Dataset records
◆ ◆ ◆ ◆

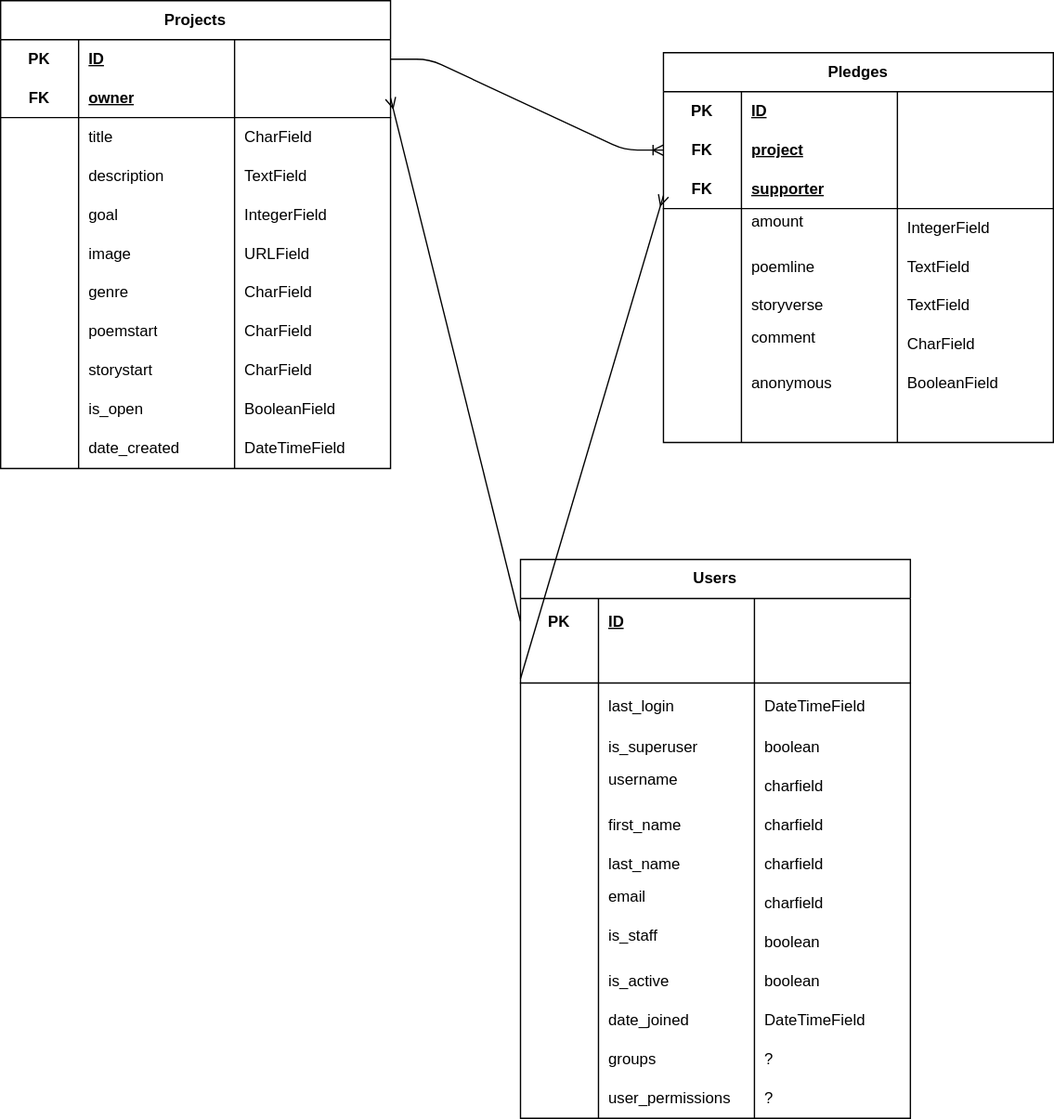
Above: database.drawio.svg in TimTam5566/plottwist_back_end (draw.io), before the change. Source tidied: cells renumbered, new cells last; positions are measured from the earlier drawing's top-left corner, leaving out a move shared by most shapes.
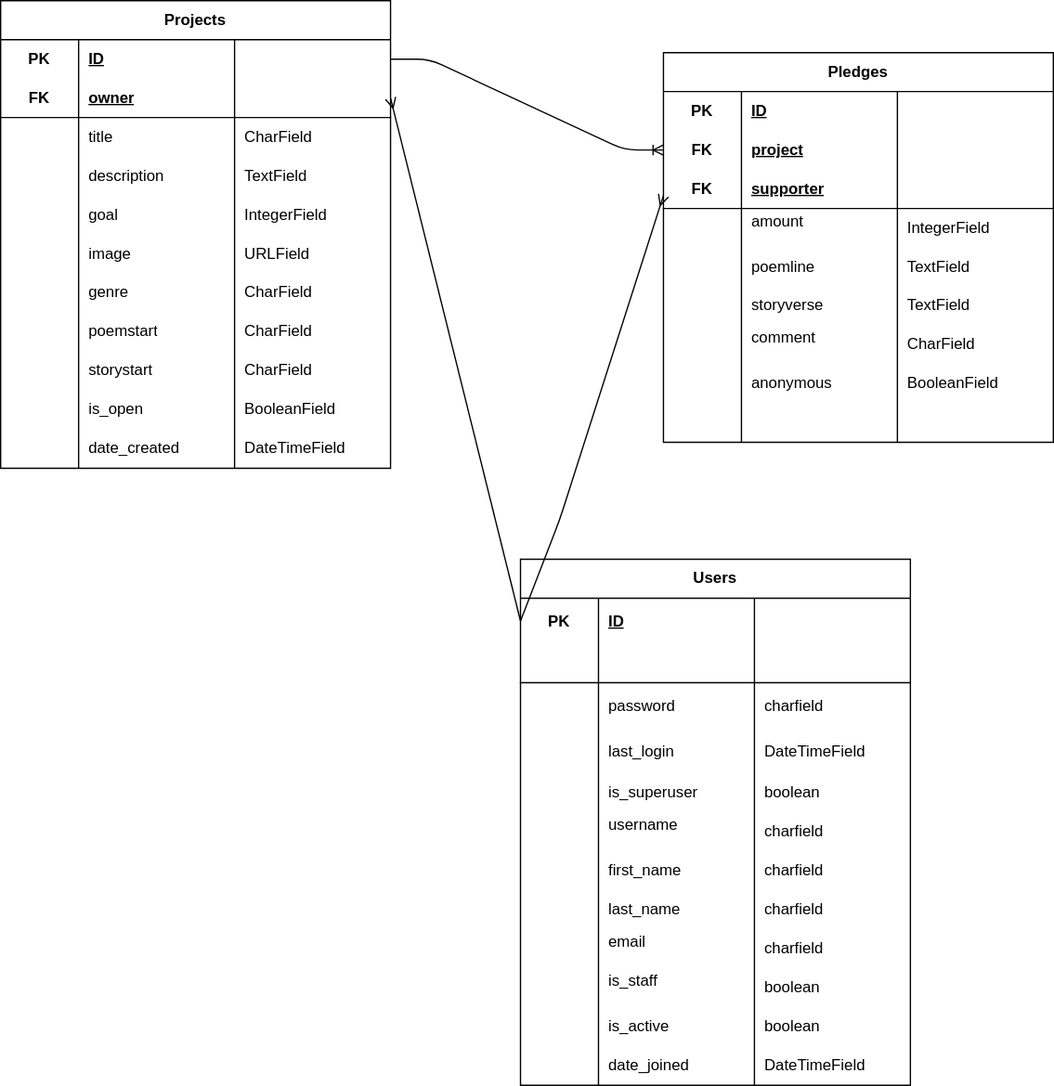
After the commit.

What changed in the source:
```diff
@@ -3,7 +3,7 @@
     <mxCell id="0" />
     <mxCell id="1" parent="0" />
     <mxCell id="2" value="Users" style="shape=table;startSize=30;rowLines=0;fontStyle=1;align=center;html=1;whiteSpace=wrap;" parent="1" vertex="1">
-      <mxGeometry x="400" y="430" width="300" height="430" as="geometry" />
+      <mxGeometry x="400" y="430" width="300" height="405" as="geometry" />
     </mxCell>
     <mxCell id="3" style="shape=tableRow;horizontal=0;startSize=0;swimlaneHead=0;swimlaneBody=0;fillColor=none;points=[[0,0.5],[1,0.5]];portConstraint=eastwest;top=0;left=0;right=0;bottom=0;html=1;" parent="2" vertex="1">
       <mxGeometry y="30" width="300" height="35" as="geometry" />
@@ -29,8 +29,20 @@
     <mxCell id="10" style="shape=partialRectangle;fillColor=none;top=0;left=0;bottom=0;right=0;align=left;spacingLeft=6;fontStyle=5;overflow=hidden;html=1;whiteSpace=wrap;" parent="7" vertex="1">
       <mxGeometry x="180" width="120" height="30" as="geometry" />
     </mxCell>
+    <mxCell id="140" style="shape=tableRow;horizontal=0;startSize=0;swimlaneHead=0;swimlaneBody=0;fillColor=none;top=0;left=0;right=0;bottom=0;html=1;" parent="2" vertex="1">
+      <mxGeometry y="95" width="300" height="35" as="geometry" />
+    </mxCell>
+    <mxCell id="141" style="shape=partialRectangle;fillColor=none;top=0;left=0;bottom=0;right=0;overflow=hidden;html=1;whiteSpace=wrap;" parent="140" vertex="1">
+      <mxGeometry width="60" height="35" as="geometry" />
+    </mxCell>
+    <mxCell id="142" value="password" style="shape=partialRectangle;fillColor=none;top=0;left=0;bottom=0;right=0;align=left;spacingLeft=6;overflow=hidden;html=1;whiteSpace=wrap;" parent="140" vertex="1">
+      <mxGeometry x="60" width="120" height="35" as="geometry" />
+    </mxCell>
+    <mxCell id="143" value="charfield" style="shape=partialRectangle;fillColor=none;top=0;left=0;bottom=0;right=0;align=left;spacingLeft=6;overflow=hidden;html=1;whiteSpace=wrap;" parent="140" vertex="1">
+      <mxGeometry x="180" width="120" height="35" as="geometry" />
+    </mxCell>
     <mxCell id="11" style="shape=tableRow;horizontal=0;startSize=0;swimlaneHead=0;swimlaneBody=0;fillColor=none;top=0;left=0;right=0;bottom=0;html=1;" parent="2" vertex="1">
-      <mxGeometry y="95" width="300" height="35" as="geometry" />
+      <mxGeometry y="130" width="300" height="35" as="geometry" />
     </mxCell>
     <mxCell id="12" style="shape=partialRectangle;fillColor=none;top=0;left=0;bottom=0;right=0;overflow=hidden;html=1;whiteSpace=wrap;" parent="11" vertex="1">
       <mxGeometry width="60" height="35" as="geometry" />
@@ -42,7 +54,7 @@
       <mxGeometry x="180" width="120" height="35" as="geometry" />
     </mxCell>
     <mxCell id="15" style="shape=tableRow;horizontal=0;startSize=0;swimlaneHead=0;swimlaneBody=0;fillColor=none;top=0;left=0;right=0;bottom=0;html=1;" parent="2" vertex="1">
-      <mxGeometry y="130" width="300" height="30" as="geometry" />
+      <mxGeometry y="165" width="300" height="30" as="geometry" />
     </mxCell>
     <mxCell id="16" style="shape=partialRectangle;fillColor=none;top=0;left=0;bottom=0;right=0;overflow=hidden;html=1;whiteSpace=wrap;" parent="15" vertex="1">
       <mxGeometry width="60" height="30" as="geometry" />
@@ -54,7 +66,7 @@
       <mxGeometry x="180" width="120" height="30" as="geometry" />
     </mxCell>
     <mxCell id="19" style="shape=tableRow;horizontal=0;startSize=0;swimlaneHead=0;swimlaneBody=0;fillColor=none;top=0;left=0;right=0;bottom=0;html=1;" parent="2" vertex="1">
-      <mxGeometry y="160" width="300" height="30" as="geometry" />
+      <mxGeometry y="195" width="300" height="30" as="geometry" />
     </mxCell>
     <mxCell id="20" style="shape=partialRectangle;fillColor=none;top=0;left=0;bottom=0;right=0;overflow=hidden;html=1;whiteSpace=wrap;" parent="19" vertex="1">
       <mxGeometry width="60" height="30" as="geometry" />
@@ -66,7 +78,7 @@
       <mxGeometry x="180" width="120" height="30" as="geometry" />
     </mxCell>
     <mxCell id="23" style="shape=tableRow;horizontal=0;startSize=0;swimlaneHead=0;swimlaneBody=0;fillColor=none;top=0;left=0;right=0;bottom=0;html=1;" parent="2" vertex="1">
-      <mxGeometry y="190" width="300" height="30" as="geometry" />
+      <mxGeometry y="225" width="300" height="30" as="geometry" />
     </mxCell>
     <mxCell id="24" style="shape=partialRectangle;fillColor=none;top=0;left=0;bottom=0;right=0;overflow=hidden;html=1;whiteSpace=wrap;" parent="23" vertex="1">
       <mxGeometry width="60" height="30" as="geometry" />
@@ -78,7 +90,7 @@
       <mxGeometry x="180" width="120" height="30" as="geometry" />
     </mxCell>
     <mxCell id="27" style="shape=tableRow;horizontal=0;startSize=0;swimlaneHead=0;swimlaneBody=0;fillColor=none;top=0;left=0;right=0;bottom=0;html=1;" parent="2" vertex="1">
-      <mxGeometry y="220" width="300" height="30" as="geometry" />
+      <mxGeometry y="255" width="300" height="30" as="geometry" />
     </mxCell>
     <mxCell id="28" style="shape=partialRectangle;fillColor=none;top=0;left=0;bottom=0;right=0;overflow=hidden;html=1;whiteSpace=wrap;" parent="27" vertex="1">
       <mxGeometry width="60" height="30" as="geometry" />
@@ -90,7 +102,7 @@
       <mxGeometry x="180" width="120" height="30" as="geometry" />
     </mxCell>
     <mxCell id="31" style="shape=tableRow;horizontal=0;startSize=0;swimlaneHead=0;swimlaneBody=0;fillColor=none;top=0;left=0;right=0;bottom=0;html=1;" parent="2" vertex="1">
-      <mxGeometry y="250" width="300" height="30" as="geometry" />
+      <mxGeometry y="285" width="300" height="30" as="geometry" />
     </mxCell>
     <mxCell id="32" style="shape=partialRectangle;fillColor=none;top=0;left=0;bottom=0;right=0;overflow=hidden;html=1;whiteSpace=wrap;" parent="31" vertex="1">
       <mxGeometry width="60" height="30" as="geometry" />
@@ -102,7 +114,7 @@
       <mxGeometry x="180" width="120" height="30" as="geometry" />
     </mxCell>
     <mxCell id="35" style="shape=tableRow;horizontal=0;startSize=0;swimlaneHead=0;swimlaneBody=0;fillColor=none;top=0;left=0;right=0;bottom=0;html=1;" parent="2" vertex="1">
-      <mxGeometry y="280" width="300" height="30" as="geometry" />
+      <mxGeometry y="315" width="300" height="30" as="geometry" />
     </mxCell>
     <mxCell id="36" style="shape=partialRectangle;fillColor=none;top=0;left=0;bottom=0;right=0;overflow=hidden;html=1;whiteSpace=wrap;" parent="35" vertex="1">
       <mxGeometry width="60" height="30" as="geometry" />
@@ -114,7 +126,7 @@
       <mxGeometry x="180" width="120" height="30" as="geometry" />
     </mxCell>
     <mxCell id="39" style="shape=tableRow;horizontal=0;startSize=0;swimlaneHead=0;swimlaneBody=0;fillColor=none;top=0;left=0;right=0;bottom=0;html=1;" parent="2" vertex="1">
-      <mxGeometry y="310" width="300" height="30" as="geometry" />
+      <mxGeometry y="345" width="300" height="30" as="geometry" />
     </mxCell>
     <mxCell id="40" style="shape=partialRectangle;fillColor=none;top=0;left=0;bottom=0;right=0;overflow=hidden;html=1;whiteSpace=wrap;" parent="39" vertex="1">
       <mxGeometry width="60" height="30" as="geometry" />
@@ -126,7 +138,7 @@
       <mxGeometry x="180" width="120" height="30" as="geometry" />
     </mxCell>
     <mxCell id="43" style="shape=tableRow;horizontal=0;startSize=0;swimlaneHead=0;swimlaneBody=0;fillColor=none;top=0;left=0;right=0;bottom=0;html=1;" parent="2" vertex="1">
-      <mxGeometry y="340" width="300" height="30" as="geometry" />
+      <mxGeometry y="375" width="300" height="30" as="geometry" />
     </mxCell>
     <mxCell id="44" style="shape=partialRectangle;fillColor=none;top=0;left=0;bottom=0;right=0;overflow=hidden;html=1;whiteSpace=wrap;" parent="43" vertex="1">
       <mxGeometry width="60" height="30" as="geometry" />
@@ -137,30 +149,6 @@
     <mxCell id="46" value="DateTimeField" style="shape=partialRectangle;fillColor=none;top=0;left=0;bottom=0;right=0;align=left;spacingLeft=6;overflow=hidden;html=1;whiteSpace=wrap;" parent="43" vertex="1">
       <mxGeometry x="180" width="120" height="30" as="geometry" />
     </mxCell>
-    <mxCell id="47" style="shape=tableRow;horizontal=0;startSize=0;swimlaneHead=0;swimlaneBody=0;fillColor=none;top=0;left=0;right=0;bottom=0;html=1;" parent="2" vertex="1">
-      <mxGeometry y="370" width="300" height="30" as="geometry" />
-    </mxCell>
-    <mxCell id="48" style="shape=partialRectangle;fillColor=none;top=0;left=0;bottom=0;right=0;overflow=hidden;html=1;whiteSpace=wrap;" parent="47" vertex="1">
-      <mxGeometry width="60" height="30" as="geometry" />
-    </mxCell>
-    <mxCell id="49" value="groups" style="shape=partialRectangle;fillColor=none;top=0;left=0;bottom=0;right=0;align=left;spacingLeft=6;overflow=hidden;html=1;whiteSpace=wrap;" parent="47" vertex="1">
-      <mxGeometry x="60" width="120" height="30" as="geometry" />
-    </mxCell>
-    <mxCell id="50" value="?" style="shape=partialRectangle;fillColor=none;top=0;left=0;bottom=0;right=0;align=left;spacingLeft=6;overflow=hidden;html=1;whiteSpace=wrap;" parent="47" vertex="1">
-      <mxGeometry x="180" width="120" height="30" as="geometry" />
-    </mxCell>
-    <mxCell id="51" style="shape=tableRow;horizontal=0;startSize=0;swimlaneHead=0;swimlaneBody=0;fillColor=none;top=0;left=0;right=0;bottom=0;html=1;" parent="2" vertex="1">
-      <mxGeometry y="400" width="300" height="30" as="geometry" />
-    </mxCell>
-    <mxCell id="52" style="shape=partialRectangle;fillColor=none;top=0;left=0;bottom=0;right=0;overflow=hidden;html=1;whiteSpace=wrap;" parent="51" vertex="1">
-      <mxGeometry width="60" height="30" as="geometry" />
-    </mxCell>
-    <mxCell id="53" value="user_permissions" style="shape=partialRectangle;fillColor=none;top=0;left=0;bottom=0;right=0;align=left;spacingLeft=6;overflow=hidden;html=1;whiteSpace=wrap;" parent="51" vertex="1">
-      <mxGeometry x="60" width="120" height="30" as="geometry" />
-    </mxCell>
-    <mxCell id="54" value="?" style="shape=partialRectangle;fillColor=none;top=0;left=0;bottom=0;right=0;align=left;spacingLeft=6;overflow=hidden;html=1;whiteSpace=wrap;" parent="51" vertex="1">
-      <mxGeometry x="180" width="120" height="30" as="geometry" />
-    </mxCell>
     <mxCell id="55" value="Projects" style="shape=table;startSize=30;rowLines=0;fontStyle=1;align=center;html=1;whiteSpace=wrap;" parent="1" vertex="1">
       <mxGeometry width="300" height="360" as="geometry" />
     </mxCell>
@@ -413,9 +401,12 @@
     <mxCell id="138" style="edgeStyle=none;html=1;exitX=0;exitY=0.5;exitDx=0;exitDy=0;entryX=1;entryY=0.5;entryDx=0;entryDy=0;endArrow=ERmany;endFill=0;" parent="1" edge="1" source="3" target="60">
       <mxGeometry relative="1" as="geometry" />
     </mxCell>
-    <mxCell id="139" style="edgeStyle=none;html=1;endArrow=ERmany;endFill=0;exitX=0;exitY=0.213;exitDx=0;exitDy=0;exitPerimeter=0;" parent="1" edge="1" source="2">
+    <mxCell id="139" style="edgeStyle=none;html=1;endArrow=ERmany;endFill=0;exitX=0;exitY=0.5;exitDx=0;exitDy=0;" parent="1" edge="1" source="3">
       <mxGeometry relative="1" as="geometry">
         <mxPoint x="510" y="150" as="targetPoint" />
+        <Array as="points">
+          <mxPoint x="430" y="400" />
+        </Array>
       </mxGeometry>
     </mxCell>
   </root>
```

◆ ◆ ◆ ◆

- **Assignment**
Go through the data and copy every line that includes "mxPoint".

- **Task answer**
         <mxPoint x="510" y="150" as="targetPoint" />
+          <mxPoint x="430" y="400" />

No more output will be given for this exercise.